A major new investigator-initiated study, coordinated by NDPH and funded by the Danish healthcare company, Novo Nordisk, will test whether taking a daily tablet that contains semaglutide can protect people with type 2 diabetes from suffering heart attacks, strokes and other cardiovascular events. The study, ASCEND PLUS, is the latest in the ASCEND (A Study of Cardiovascular Events iN Diabetes) series of clinical trials and aims to recruit 20,000 UK adults, aged 55 years and older, who have diabetes but have not suffered a heart attack or stroke in the past.

Dr Marion Mafham, co-lead investigator for the study, said ‘Previous trials suggest that semaglutide, and similar drugs, reduce the risk of heart attacks, strokes and other cardiovascular events in people with type 2 diabetes. However, these trials studied people who already had cardiovascular disease or were at high risk of developing it.

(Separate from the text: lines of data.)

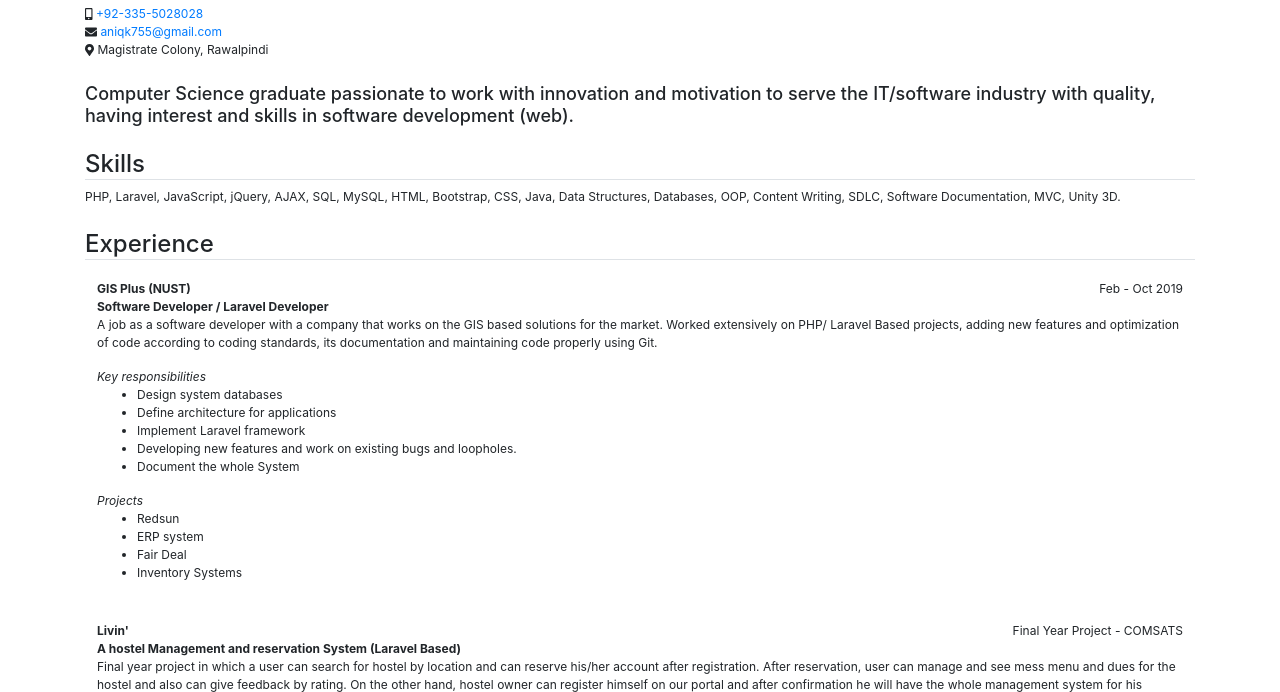
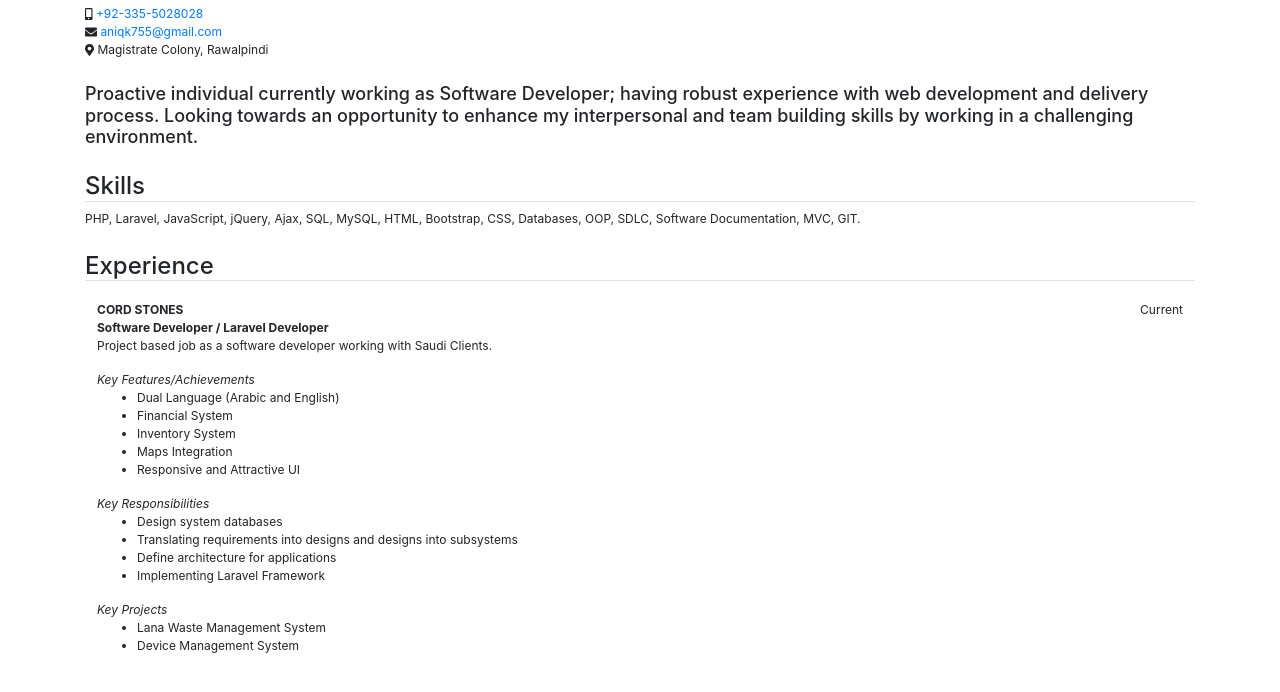
Before and after one commit to hamza1886/hamza1886.github.io, a plain HTML site: page index.html in a window 1280 px wide. Shown: the part 63-755 px from the top of the page. Drawn offline with nearby package versions, Linux system fonts and the light colour scheme.

Commit message:
Updated CV

```diff
--- a/index.html
+++ b/index.html
@@ -30,16 +30,45 @@
 </section>
 
 <section class="container mb-4" id="objective-container">
-    <h4>Computer Science graduate passionate to work with innovation and motivation to serve the IT/software industry with quality, having interest and skills in software development (web).</h4>
+    <h4>Proactive individual currently working as Software Developer; having robust experience with web development and delivery process. Looking towards an opportunity to enhance my interpersonal and team building skills by working in a challenging environment.</h4>
 </section>
 
 <section class="container mb-4" id="skills">
     <h2 class="border-bottom">Skills</h2>
-    <div>PHP, Laravel, JavaScript, jQuery, AJAX, SQL, MySQL, HTML, Bootstrap, CSS, Java, Data Structures, Databases, OOP, Content Writing, SDLC, Software Documentation, MVC, Unity 3D.</div>
+    <div>
+        PHP, Laravel, JavaScript, jQuery, Ajax, SQL, MySQL, HTML, Bootstrap, CSS, Databases, OOP, SDLC, Software Documentation, MVC, GIT.
+    </div>
 </section>
 
 <section class="container mb-4" id="experience-container">
     <h2 class="border-bottom">Experience</h2>
+    <article class="experience">
+        <div><strong>CORD STONES </strong> <span class="float-right">Current</span></div>
+        <div><strong>Software Developer / Laravel Developer</strong></div>
+        <p> Project based job as a software developer working with Saudi Clients.</p>
+        <div>
+            <em>Key Features/Achievements</em>
+            <ul>
+                <li>Dual Language (Arabic and English)</li>
+                <li>Financial System</li>
+                <li>Inventory System</li>
+                <li>Maps Integration</li>
+                <li>Responsive and Attractive UI</li>
+            </ul>
+            <em>Key Responsibilities</em>
+            <ul>
+                <li>Design system databases</li>
+                <li>Translating requirements into designs and designs into subsystems</li>
+                <li>Define architecture for applications</li>
+                <li>Implementing Laravel Framework</li>
+            </ul>
+            <em>Key Projects</em>
+            <ul>
+                <li>Lana Waste Management System</li>
+                <li>Device Management System</li>
+            </ul>
+        </div>
+    </article>
 
     <article class="experience">
         <div><strong>GIS Plus (NUST)</strong> <span class="float-right">Feb - Oct 2019</span></div>
```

‘The exact mechanism for these protective effects is not fully understood, but semaglutide has been shown to lower blood pressure, reduce weight and lead to improved control of blood sugar. This means that taking semaglutide could also bring various long-term benefits, particularly in reducing complications caused by obesity, other health problems such as liver and kidney disease, and potentially dementia. However, we need to test the treatment in a large-scale study to find out whether it will help a wide range of people with type 2 diabetes.’

The study will draw on the department’s established expertise in leading large, streamlined, ground-breaking trials. Rather than seeing participants in person, the treatment with oral semaglutide or a placebo will be sent to them by post. Information on side effects will be collected remotely every six months, using online questionnaires, telephone surveys and video chats.

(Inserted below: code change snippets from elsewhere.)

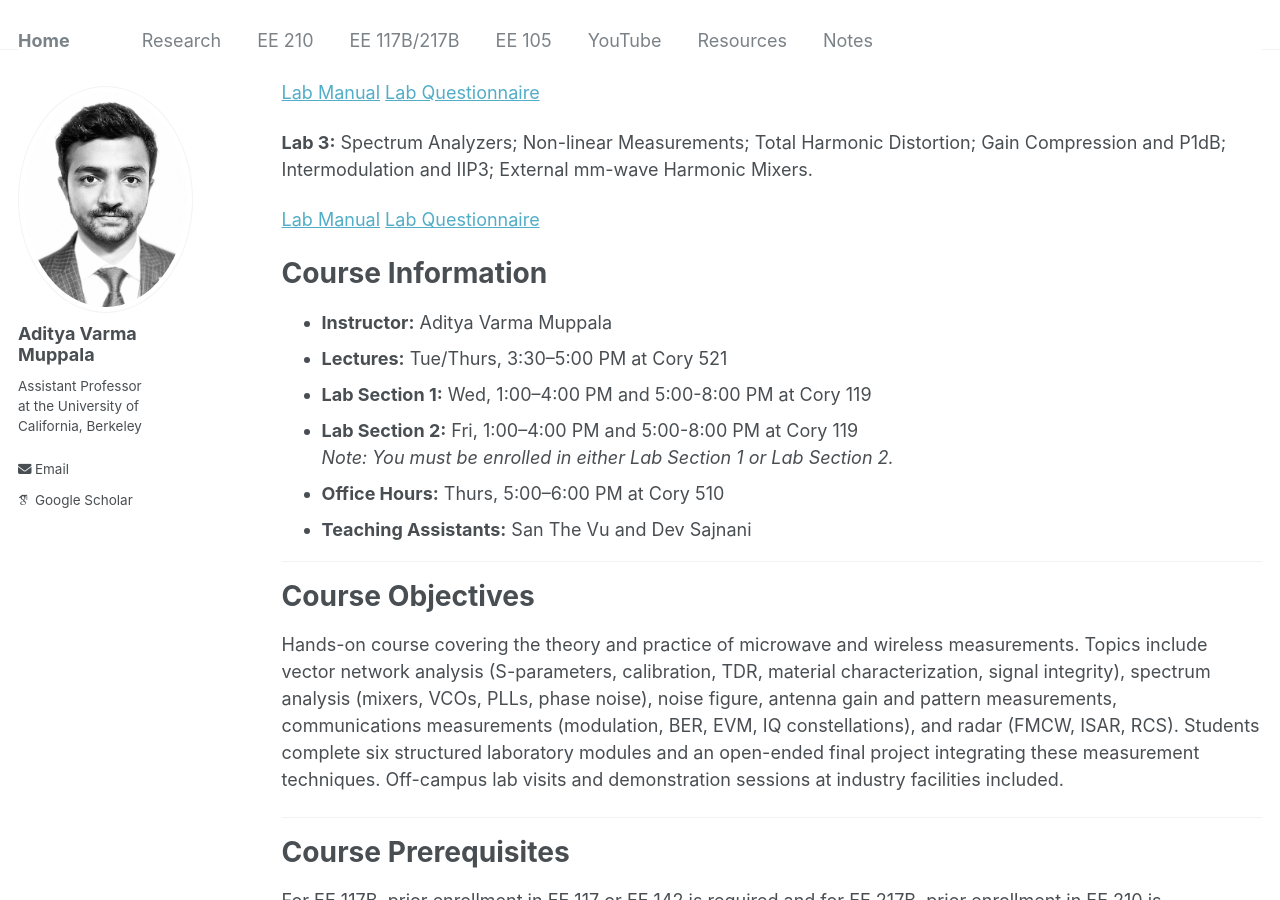
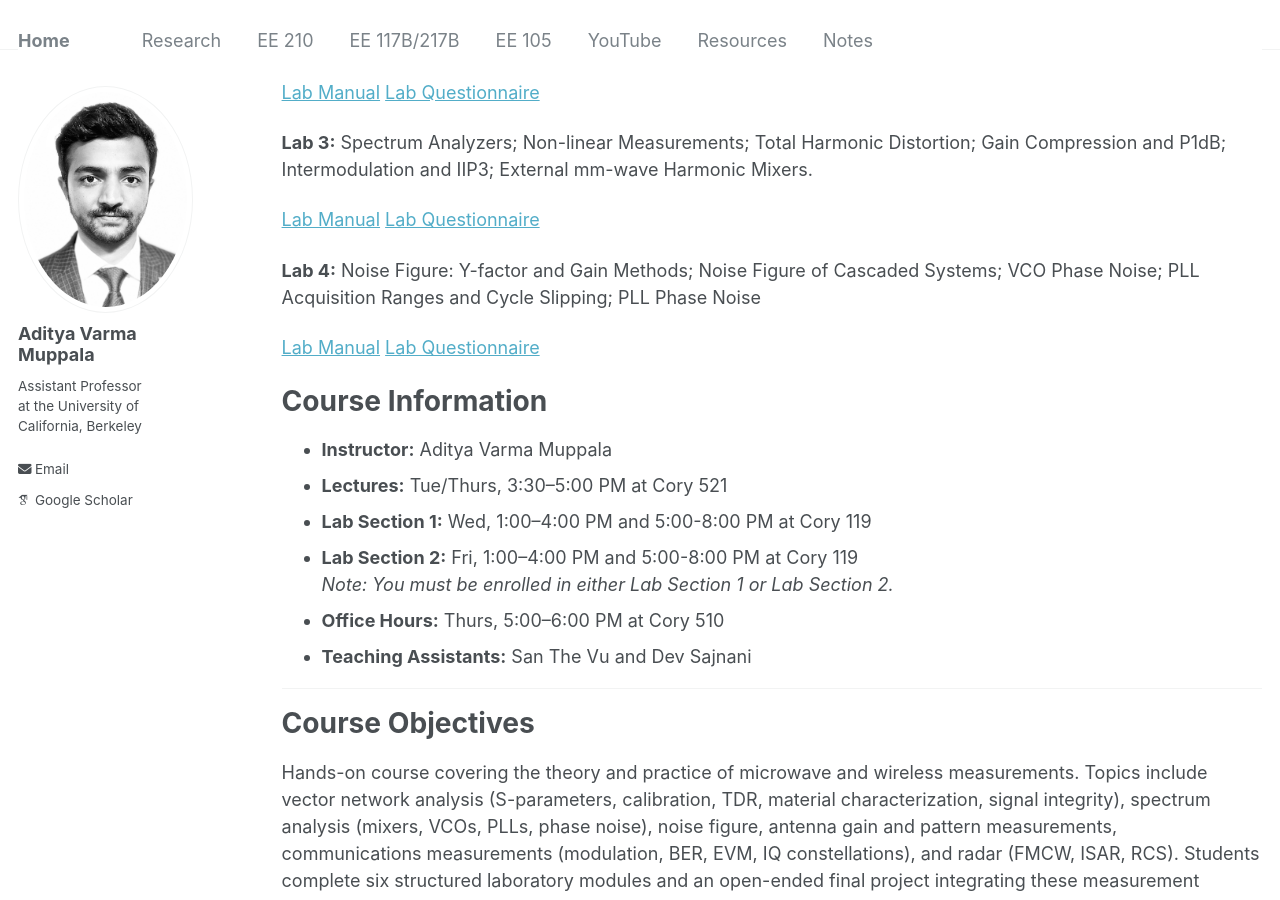
Before and after one commit to AdityaMuppala/adityamuppala.github.io, a Jekyll site: the page built from _pages/teaching117B217B.md, in a window 1280 px wide and 900 px high, scrolled down 1192 px. Built offline with Jekyll 4.4.1, drawn with Linux system fonts in a browser that asks for light colours; some web fonts are replaced.

Commit message:
Update teaching117B217B.md

```diff
--- a/_pages/teaching117B217B.md
+++ b/_pages/teaching117B217B.md
@@ -37,6 +37,9 @@ The recordings here cover the same material as the lectures but are broken up by
 
 [Lab Manual](https://adityamuppala.github.io/assets/EE_117B217B/SA_Lab_1_Manual.pdf) [Lab Questionnaire](https://adityamuppala.github.io/assets/EE_117B217B/SA_Lab_1_Questionnaire.pdf)
 
+**Lab 4:** Noise Figure: Y-factor and Gain Methods; Noise Figure of Cascaded Systems; VCO Phase Noise; PLL Acquisition Ranges and Cycle Slipping; PLL Phase Noise
+
+[Lab Manual](https://adityamuppala.github.io/assets/EE_117B217B/NoisePLL_Lab_Manual.pdf) [Lab Questionnaire](https://adityamuppala.github.io/assets/EE_117B217B/NoisePLL_Lab_Questionnaire.pdf)
 
 # Course Information
 - **Instructor:** Aditya Varma Muppala
```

Associate Professor David Preiss, co-lead investigator, said ‘We know that needing to travel to trial sites can be a barrier to participating in clinical trials for some people. Using postal, phone and online services will allow people from across the UK to participate. It will enable us to include those living in remote areas and those who would find travel difficult, whilst making sure that participants have a variety of ways to keep in touch with us.’

People with type 2 diabetes who may be eligible for the study will be sent an invitation letter and information leaflet and will be asked to contact the coordinating centre if they are interested in taking part. The trial will begin enrolling participants in 2022. Participants will be asked to take the treatment with oral semaglutide or placebo for about five years.

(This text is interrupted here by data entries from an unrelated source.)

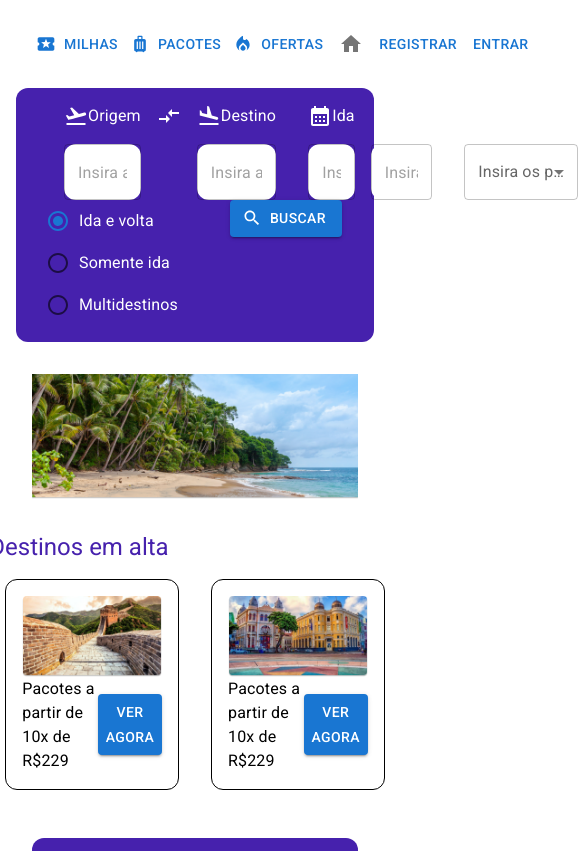
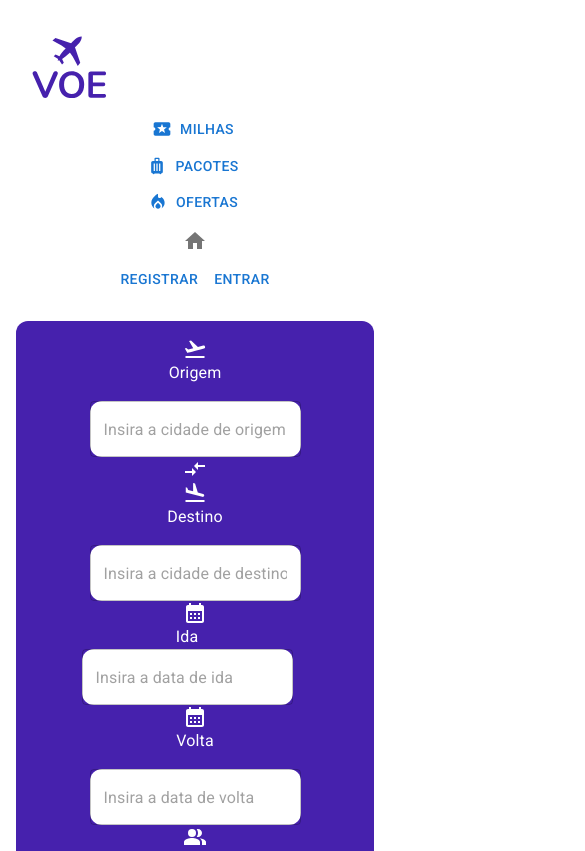
Before and after one commit to guijun13/ihc-voe, a Next.js app: page / in a window 390 px wide. Shown: the top 851 px of the page, 585 px wide, since content can reach past the window. Built offline with nearby package versions, Linux system fonts and the light colour scheme.

Commit message:
Geral da responsividade, faltou fazer a page que mostram as passagens

```diff
--- a/components/footer.tsx
+++ b/components/footer.tsx
@@ -5,7 +5,7 @@ import Logo_white from '../public/logo.svg';
 
 export default function Footer() {
   return (
-    <footer className="flex w-full items-center justify-center border-t bg-purple mt-auto">
+    <footer className="flex flex-col md:flex-row w-full items-center justify-center border-t bg-purple mt-auto">
       <div className="flex flex-col items-center">
         <div className="flex flex-row my-8">
           <Image alt="Voe logo" src={Logo_white} />
@@ -18,7 +18,7 @@ export default function Footer() {
             </Typography>
           </div>
         </div>
-        <div className="flex flex-row">
+        <div className="flex flex-col md:flex-row flex-row">
           <Button className="text-white" color="primary" variant="text">
             Quem somos
           </Button>
@@ -38,7 +38,7 @@ export default function Footer() {
             Acessibilidade
           </Button>
         </div>
-        <div className="flex flex-col items-center text-white my-4">
+        <div className="flex flex-col md:flex-row items-center text-white my-4">
           <Typography variant="h5">Formas de pagamento</Typography>
           <Typography variant="body1">
             Pague no cartão de crédito em até 12X com juros, boleto à vista ou parcelado,
--- a/components/header.tsx
+++ b/components/header.tsx
@@ -7,11 +7,11 @@ import Logo from '../public/logo.svg';
 
 export default function Header() {
   return (
-    <div className="flex justify-between w-full px-8 py-6 top-0">
+    <div className="flex flex-col md:flex-row justify-between w-full px-8 py-6 top-0">
       <Link href="/">
-        <Image alt="Voe logo" src={Logo} />
+        <Image alt="Voe logo" src={Logo}/>
       </Link>
-      <div className="flex">
+      <div className="flex flex-col md:flex-row">
         <Button className="text-black" variant="text" startIcon={<LocalActivity />}>
           Milhas
         </Button>
@@ -22,7 +22,7 @@ export default function Header() {
           Ofertas
         </Button>
       </div>
-      <div className="flex items-center">
+      <div className="flex flex-col md:flex-row items-center">
         <Link href="/">
           <IconButton aria-label="Home">
             <HomeIcon />
--- a/components/mainSearch.tsx
+++ b/components/mainSearch.tsx
@@ -22,33 +22,33 @@ import Link from 'next/link';
 export default function MainSearch() {
   return (
     <div className="flex flex-col items-center justify-around mx-4 px-8 py-4 rounded-xl bg-purple text-white min-h-full">
-      <div className="flex flex-row w-full justify-between">
-        <div className="flex flex-col items-center mx-4">
-          <div className="flex">
+      <div className="flex flex-col md:flex-row flex flex-row w-full justify-between">
+        <div className="flex flex-col md:flex-row items-center mx-4">
+          <div className="flex flex-col md:flex-row">
             <div className="flex flex-col">
-              <div className="flex pb-4">
-                <FlightTakeoff />
-                <Typography variant="body1" className="ml-4">
+              <div className="flex flex-col md:flex-row items-center pb-4">
+                <FlightTakeoff className="flex flex-col md:flex-row items-center"/>
+                <Typography variant="body1" className="ml-center">
                   Origem
                 </Typography>
               </div>
               <TextField
-                className="bg-white rounded-xl"
+                className="bg-white rounded-xl ml-auto"
                 id="outlined-basic"
                 placeholder="Insira a cidade de origem"
                 variant="outlined"
               />
             </div>
-            <CompareArrows className="flex mx-4" />
+            <CompareArrows className="mx-auto" />
             <div className="flex flex-col">
-              <div className="flex pb-4">
-                <FlightLand />
-                <Typography variant="body1" className="ml-4">
+              <div className="flex flex-col md:flex-row items-center pb-4">
+                <FlightLand className="flex flex-col md:flex-row items-center"/>
+                <Typography variant="body1" className="ml-center">
                   Destino
                 </Typography>
               </div>
               <TextField
-                className="bg-white rounded-xl"
+                className="bg-white rounded-xl ml-auto"
                 id="outlined-basic"
                 placeholder="Insira a cidade de destino"
                 variant="outlined"
@@ -57,30 +57,30 @@ export default function MainSearch() {
           </div>
         </div>
 
-        <div className="flex items-center mx-4">
-          <div className="flex flex-col mr-4">
-            <div className="flex pb-4">
-              <CalendarMonth />
+        <div className="flex flex-col md:flex-row items-center mx-4">
+          <div className="flex flex-col md:flex-row mr-4">
+            <div className="flex flex-col md:flex-row items-center pb -4">
+              <CalendarMonth className="flex flex-col md:flex-row items-center ml-4"/>
               <Typography variant="body1" className="ml-4">
                 Ida
               </Typography>
             </div>
             <TextField
-              className="bg-white rounded-xl"
+              className="bg-white rounded-xl ml-4 "
               id="outlined-basic"
               placeholder="Insira a data de ida"
               variant="outlined"
             />
           </div>
-          <div className="flex flex-col">
-            <div className="flex pb-4">
-              <CalendarMonth />
-              <Typography variant="body1" className="ml-4">
+          <div className="flex flex-col md:flex-row ">
+            <div className="flex flex-col md:flex-row items-center pb-4">
+              <CalendarMonth className="flex flex-col md:flex-row items-center"/>
+              <Typography variant="body1" className="ml-center">
                 Volta
               </Typography>
             </div>
             <TextField
-              className="bg-white rounded-xl"
+              className="bg-white rounded-xl items-center"
               id="outlined-basic"
               placeholder="Insira a data de volta"
               variant="outlined"
@@ -88,11 +88,11 @@ export default function MainSearch() {
           </div>
         </div>
 
-        <div className="flex items-center mx-4">
+        <div className="flex flex-col md:flex-row items-center mx-4">
           <div className="flex flex-col">
-            <div className="flex pb-4">
-              <PeopleAlt />
-              <Typography variant="body1" className="ml-4">
+            <div className="flex flex-col md:flex-row items-center pb-4">
+              <PeopleAlt className="flex flex-col md:flex-row items-center"/>
+              <Typography variant="body1" className="ml-auto">
                 Passageiros
               </Typography>
             </div>
@@ -107,11 +107,11 @@ export default function MainSearch() {
           </div>
         </div>
 
-        <div className="flex items-center mx-4">
-          <div className="flex flex-col">
-            <div className="flex pb-4">
+        <div className="flex flex-col md:flex-row items-center mx-4">
+          <div className="flex flex-col md:flex-row">
+            <div className="flex flex-col md:flex-row items-center pb-4">
               <AirlineSeatReclineNormal />
-              <Typography variant="body1" className="ml-4">
+              <Typography variant="body1" className="ml-auto">
                 Classe
               </Typography>
             </div>
@@ -126,7 +126,7 @@ export default function MainSearch() {
           </div>
         </div>
       </div>
-      <div className="flex flex-row justify-between w-full">
+      <div className="flex flex-col md:flex-row items-center justify-between w-full">
         <FormControl className="mt-4">
           <RadioGroup
             row
@@ -138,10 +138,10 @@ export default function MainSearch() {
             <FormControlLabel value="somente ida" control={<Radio />} label="Somente ida" />
             <FormControlLabel value="multidestinos" control={<Radio />} label="Multidestinos" />
           </RadioGroup>
-        </FormControl>
+        </FormControl >
         <Link href="/ticket-list">
           <Button
-            className="flex rounded-xl bg-white text-purple my-4"
+            className="flex flex-col md:flex-row rounded-xl bg-white text-purple my-4"
             variant="contained"
             startIcon={<Search />}
           >
--- a/pages/index.tsx
+++ b/pages/index.tsx
@@ -21,17 +21,17 @@ const Home: NextPage = () => {
 
       <main>
         <MainSearch />
-        <div className="flex flex-col items-center justify-center mx-8">
+        <div className="flex flex-col md:flex-row items-center justify-center mx-8">
           <Image className="my-8" src={Carousel} width={1300} height={500} alt="Imagem paisagem" />
           <div className="flex flex-col">
             <div className="flex flex-col">
               <Typography variant="h5" className="my-4 text-purple">
                 Destinos em alta
               </Typography>
-              <div className="flex flex-row justify-around">
+              <div className="flex flex-col md:flex-row justify-around">
                 <div className="flex flex-col border border-black border-solid rounded-xl items-center justify-around m-4 p-4">
                   <Image src={China} width={500} height={200} alt="Imagem viagem" />
-                  <div className="flex flex-row items-center justify-around w-full">
+                  <div className="flex flex-col md:flex-row items-center justify-around w-full">
                     <Typography variant="body1">Pacotes a partir de 10x de R$229</Typography>
                     <Button
                       variant="contained"
@@ -43,7 +43,7 @@ const Home: NextPage = () => {
                 </div>
                 <div className="flex flex-col border border-black border-solid rounded-xl items-center justify-around m-4 p-4">
                   <Image src={Recife} width={500} height={200} alt="Imagem viagem" />
-                  <div className="flex flex-row items-center justify-around w-full">
+                  <div className="flex flex-col md:flex-row items-center justify-around w-full">
                     <Typography variant="body1">Pacotes a partir de 10x de R$229</Typography>
                     <Button
                       variant="contained"
--- a/pages/login.tsx
+++ b/pages/login.tsx
@@ -15,7 +15,7 @@ const Login: NextPage = () => {
   return (
     <>
       <Header />
-      <div className="flex flex-row justify-center m-8 p-4">
+      <div className="flex flex-col md:flex-row justify-center m-8 p-4">
         <form method="post" className="pr-4 border-r border-solid border-black">
           <Typography variant="h4">Entrar</Typography>
           <div className="grid grid-cols-2 gap-4">
```
Also changed, not shown: pages/checkout.tsx (+14 -14 lines).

Dr Elizabeth Robertson, Director of Research at Diabetes UK, said ‘Cardiovascular disease is a serious complication of diabetes, and with over 590 heart attacks and over 770 strokes related to diabetes each week in the UK, it’s crucial we find new ways to help people reduce their risk of these complications.’ 

‘Lifestyle changes such as eating healthily, stopping smoking, and keeping active can help people with type 2 diabetes to reduce their risk of complications, but these can be difficult to achieve and what works for some people may not work for others. We hope this large-scale trial will uncover whether taking semaglutide could help reduce the risk of heart complications in a wide range of people living with type 2 diabetes, helping more people to live well with the condition.’